What do these results tell us? The majority of failures occurred within an hour of delivery of surfactant in the ETT group? How does this make any sense? Gastric aspirates for those in the LMA group but not the INSURE group suggest some surfactant missed the lung in the former so one would think the intubation group should have received more surfactant overall however it would appear to be the premedication. The rate of needing surfactant afterwards is no different and in fact there is a trend to needing reintubation more often in the LMA group but the study was likely underpowered to detect this difference. Only two patients were given naloxone to reverse the respiratory depressive effects of morphine in those given the INSURE technique so I can’t help but speculate that if this practice was more frequent many of the reintubations might have been avoided. This group was quite aggressive in sticking to the concept of INSURE as they aimed to extubate following surfactant after 5 – 15 minutes. I am a strong advocate of providing RSI to those being electively intubated but if the goal is to extubate quickly then I believe one must be ready to administer naloxone soon after extubation if signs of respiratory depression are present and this did not happen effectively in this study. Some may argue those getting the INSURE technique should not be given any premedication at all but that is a debate that will go on for years I am sure but they may have a valid point given this data.
Importantly complications following either procedure were minimal and no different in either group.
Where do we go from here?
Despite some of the points above I think this study could prove to be important for several reasons. I think it demonstrates that in larger preterm infants it is possible to avoid any mechanical ventilation and still administer surfactant. Many studies using the minimally invasive surfactant treatment (MIST) approach have been done but these still require the skill of laryngoscopy which takes a fair bit of skill to master. The LMA on the other hand is quite easy to place and is a skill that can be taught widely. Secondly, we know that even a brief period of over distension from PPV can be harmful to the lung therefore a strategy which avoids intubation and direct pressure to the lung may offer some longer term benefit although again this was not the study to demonstrate that.

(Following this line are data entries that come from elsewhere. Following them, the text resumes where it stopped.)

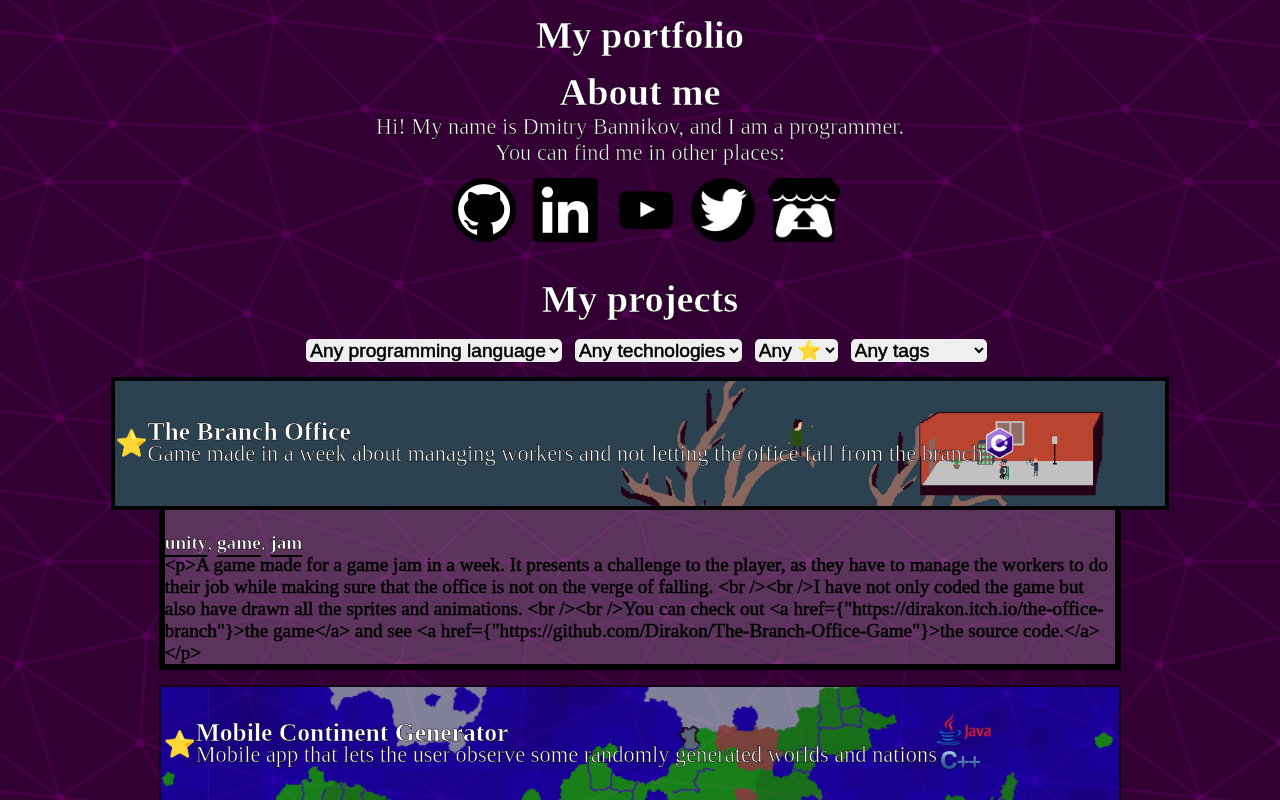
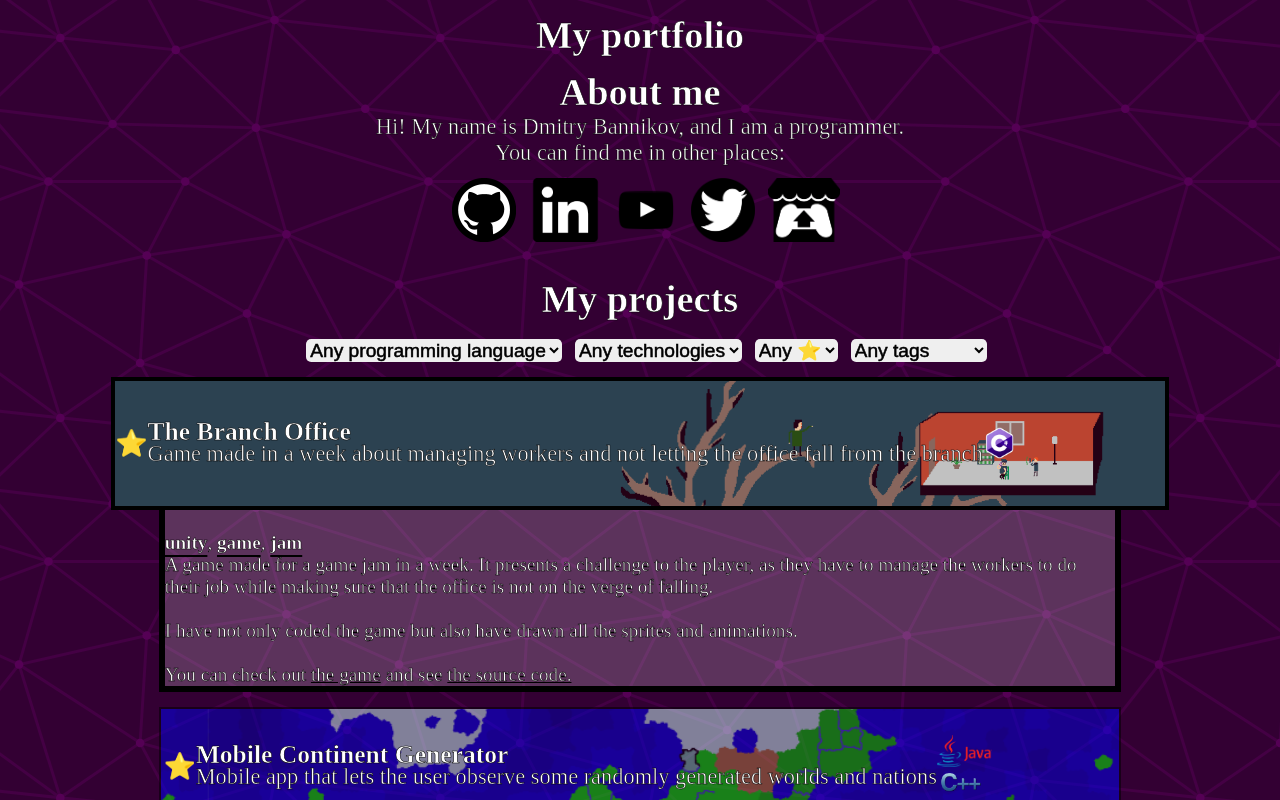
Before and after one commit to Dirakon/Dirakon.github.io, a React (Create React App) app: page / in a window 1280 px wide. Both pictures are taken after a click on the element 639 px from the left and 437 px from the top of the page. Shown: the top 800 px of the page. Built offline with nearby package versions, Linux system fonts and the light colour scheme; a web font is replaced by a local one.

Commit message:
fixed project long content and links

```diff
--- a/src/components/ProjectList.jsx
+++ b/src/components/ProjectList.jsx
@@ -14,6 +14,7 @@ const ProjectList = function (props) {
         criteriaToFormattedFeatures = extractCriteriaToFormattedFeaturesFromProjects(projects);
         newCriteriaToChosenFeatures = initializeEmptyCriteriaToChosenFeature(criteriaToFormattedFeatures)
     }
+    console.log(projects)
     let [criteriaToChosenFeature, setCriteriaToChosenFeatures] = useState(() => newCriteriaToChosenFeatures);
     return < div className="projectList">
         <h2 className="header">{props.title}</h2>
@@ -29,7 +30,7 @@ const ProjectList = function (props) {
                 image={loadProjectLogo(project.abreveation)}
                 video={loadProjectVideo(project.abreveation)}
                 key={index}>
-                {project.content}
+                {<p dangerouslySetInnerHTML={{ __html: project.content }}></p>}
                 </SingularProject>
             )}
         <br />
--- a/src/static_data/project_list.json
+++ b/src/static_data/project_list.json
@@ -9,7 +9,7 @@
             "tags": ["game", "jam"],
             "⭐": ["⭐"]
           },
-          "content":"\n<p>A game made for a game jam in a week. It presents a challenge to the player, as they have to manage the workers to do their job while making sure that the office is not on the verge of falling. <br /><br />I have not only coded the game but also have drawn all the sprites and animations. <br /><br />You can check out <a href={\"https://dirakon.itch.io/the-office-branch\"}>the game</a> and see <a href={\"https://github.com/Dirakon/The-Branch-Office-Game\"}>the source code.</a></p>"
+          "content":"\nA game made for a game jam in a week. It presents a challenge to the player, as they have to manage the workers to do their job while making sure that the office is not on the verge of falling. <br /><br />I have not only coded the game but also have drawn all the sprites and animations. <br /><br />You can check out <a href=\"https://dirakon.itch.io/the-office-branch\">the game</a> and see <a href=\"https://github.com/Dirakon/The-Branch-Office-Game\">the source code.</a>"
         },
         {
           "title": "Mobile Continent Generator",
@@ -21,7 +21,7 @@
             "⭐": ["⭐"],
             "tags": ["simulation"]
           },
-          "content":"<p>An Android application that generates continents, oceans, islands, seas, and rivers; splits the land and the water into regions, gives each region a terrain type, and shows it to the user, who can freely scroll through the generated world. <br /><br />Originally, the program has been written in C++, but it was later re-written to Java with additions and fixes. <br /><br />All of the code has been done by me.<br /><br />You can check out <a href={\"https://github.com/Dirakon/Mobile-Continent-Generator\"}>the source code</a> and see <a href={\" https://youtu.be/IfCc4-T-fxI \"}>my video, where I go over the generation proccess in details</a>.</p>"
+          "content":"An Android application that generates continents, oceans, islands, seas, and rivers; splits the land and the water into regions, gives each region a terrain type, and shows it to the user, who can freely scroll through the generated world. <br /><br />Originally, the program has been written in C++, but it was later re-written to Java with additions and fixes. <br /><br />All of the code has been done by me.<br /><br />You can check out <a href=\"https://github.com/Dirakon/Mobile-Continent-Generator\">the source code</a> and see <a href=\" https://youtu.be/IfCc4-T-fxI \">my video, where I go over the generation proccess in details</a>."
         },
         {
           "title": "Scion",
@@ -32,7 +32,7 @@
             "technologies": ["unity", "android"],
             "⭐": ["⭐"]
           },
-          "content":"<p>This android app implements a visual programming language that supports such concepts as objects, images/sprites, 3D-space, click/hold events, android notifications, camera movement/zoom, dynamically typed variables, lists, if statements, complex math, function calls, and much more. <br /><br />In the video above you can see the implementation of Tic-Tac-Toe.<br /><br />All of the code has been done by me.<br /><br />You can check out <a href={\"https://github.com/Dirakon/Skion\"}>the source code</a> and the <a href={\" https://youtu.be/IfCc4-T-fxI \"}>video of the proccess of making a project in Scion</a>.</p>"
+          "content":"This android app implements a visual programming language that supports such concepts as objects, images/sprites, 3D-space, click/hold events, android notifications, camera movement/zoom, dynamically typed variables, lists, if statements, complex math, function calls, and much more. <br /><br />In the video above you can see the implementation of Tic-Tac-Toe.<br /><br />All of the code has been done by me.<br /><br />You can check out <a href=\"https://github.com/Dirakon/Skion\">the source code</a> and the <a href=\" https://youtu.be/IfCc4-T-fxI \">video of the proccess of making a project in Scion</a>."
         },
         {
           "title": "Dialog Editor",
@@ -44,7 +44,7 @@
             "⭐": ["⭐"]
           },
           "content":
-              "<p>Interactive dialog editor where the user can program their own dialogs using dialog writing 'scripting' language made by me.<br /><br />Supports variables, tags, if statements, and more. Includes dialog example when opening the site.<br /><br />I fully coded the website <br /><br />You can check out <a href={\"https://dirakon.github.io/Dialog-Editor/\"}>the site</a> and see <a href={\"https://github.com/Dirakon/Dialog-Editor\"}>the source code.</a></p>"
+              "Interactive dialog editor where the user can program their own dialogs using dialog writing 'scripting' language made by me.<br /><br />Supports variables, tags, if statements, and more. Includes dialog example when opening the site.<br /><br />I fully coded the website <br /><br />You can check out <a href=\"https://dirakon.github.io/Dialog-Editor/\">the site</a> and see <a href=\"https://github.com/Dirakon/Dialog-Editor\">the source code.</a>"
         },
         {
           "title": "RTS Prototype",
@@ -57,7 +57,7 @@
             "tags": ["game"]
           },
           "content":
-              "<p>A prototype of an RTS wargame with such mechanics being implemented as unit selection, movements, attack, abilities, a queue of orders, the fog of war, minimap, and many others.<br /><br />All the code and even 3D models are done by me.<br /><br />You can check out <a href={\"https://github.com/Dirakon/RTS-Wargame\"}>the source code.</a></p>"
+              "A prototype of an RTS wargame with such mechanics being implemented as unit selection, movements, attack, abilities, a queue of orders, the fog of war, minimap, and many others.<br /><br />All the code and even 3D models are done by me.<br /><br />You can check out <a href=\"https://github.com/Dirakon/RTS-Wargame\">the source code.</a>"
         },
         {
           "title": "Skeleton Deconstructor",
@@ -69,7 +69,7 @@
             "⭐": [" "],
             "tags": ["game", "jam"]
           }, "content":
-              "<p>A game made for a game jam in 2 days. The goal is to protect the heart for as long as possible. The skeletons dynamically construct themselves from the bones. The player can break skeletons apart, and if a lot of bones stay close enough for some time, a skeleton will assemble from them. Skeletons pick up new bones on the move.<br /><br />The big amount of bones (the amount grows) required a smart approach to find the bone groups for performance purposes (WebGL Unity build (the one I was aiming for) does not support multithreading). Not only that, I had to make bone physics myself, as it would be a bad decision performance-wise to make them all rigidbodies.<br /><br />I have fully developed the game by myself. <br /><br />You can check out <a href={\"https://dirakon.itch.io/skeleton-destructor\"}>the game</a> and see <a href={\"https://github.com/Dirakon/Skeleton-Destructor\"}>the source code.</a></p>"},
+              "A game made for a game jam in 2 days. The goal is to protect the heart for as long as possible. The skeletons dynamically construct themselves from the bones. The player can break skeletons apart, and if a lot of bones stay close enough for some time, a skeleton will assemble from them. Skeletons pick up new bones on the move.<br /><br />The big amount of bones (the amount grows) required a smart approach to find the bone groups for performance purposes (WebGL Unity build (the one I was aiming for) does not support multithreading). Not only that, I had to make bone physics myself, as it would be a bad decision performance-wise to make them all rigidbodies.<br /><br />I have fully developed the game by myself. <br /><br />You can check out <a href=\"https://dirakon.itch.io/skeleton-destructor\">the game</a> and see <a href=\"https://github.com/Dirakon/Skeleton-Destructor\">the source code.</a>"},
         {
           "title": "2D Sideview Platformer-Slasher",
           "description": "Game made in 2 days about revenge",
@@ -79,7 +79,7 @@
             "technologies": ["unity"],
             "⭐": [" "],
             "tags": ["game", "jam"]
-          }, "content":"<p>A game made for a game jam in 2 days. It has slasher and platformer controls, attacks, enemy AI that tracks the player with the A* algorithm,choices that affect the final boss battle, and the final boss itself. <br /><br />I have coded the game. The character sprite, the lore, and the voice acting were made by other people in my team. <br /><br />You can check out <a href={\"https://github.com/Dirakon/2d-Sideview-Platformer-Slash-Slasher\"}>the source code</a> and see <a href={\"https://youtu.be/jQkTkQ4bVQY\"}>the playthrough of the game</a>.</p>"
+          }, "content":"A game made for a game jam in 2 days. It has slasher and platformer controls, attacks, enemy AI that tracks the player with the A* algorithm,choices that affect the final boss battle, and the final boss itself. <br /><br />I have coded the game. The character sprite, the lore, and the voice acting were made by other people in my team. <br /><br />You can check out <a href=\"https://github.com/Dirakon/2d-Sideview-Platformer-Slash-Slasher\">the source code</a> and see <a href=\"https://youtu.be/jQkTkQ4bVQY\">the playthrough of the game</a>."
         },
         {
           "title": "This website",
@@ -90,7 +90,7 @@
             "technologies": ["reactJS"],
             "⭐": [" "]
           },
-          "content":"<p>This website is fully developed by me <br /><br />You can check out <a href={\"https://github.com/Dirakon/Dirakon.github.io\"}>the source code.</a></p>"
+          "content":"This website is fully developed by me <br /><br />You can check out <a href=\"https://github.com/Dirakon/Dirakon.github.io\">the source code.</a>"
         }
 
 ]
```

Lastly, I see this as a strategy to look at in more rural locations where access to highly skilled level III care may not be readily available. We routinely field calls from rural sites with preterm infants born with RDS and the health care provider either is unable to intubate or is reluctant to try in favour of using high flow oxygen via mask. Many do not have CPAP either to support such infants so by the time our Neonatal Transport team arrives the RDS is quite significant. Why not try surfactant through the LMA? If it is poorly seated over the airway and the dose goes into the stomach I don’t see them being in any worse shape than if they waited for the team to arrive. If some or all of the dose gets in though there could be real benefit.
Might this be right for your centre? As we think about outreach education and NRP I think this may well become a strong reason to spend a little more time on LMA training. We may be on to something!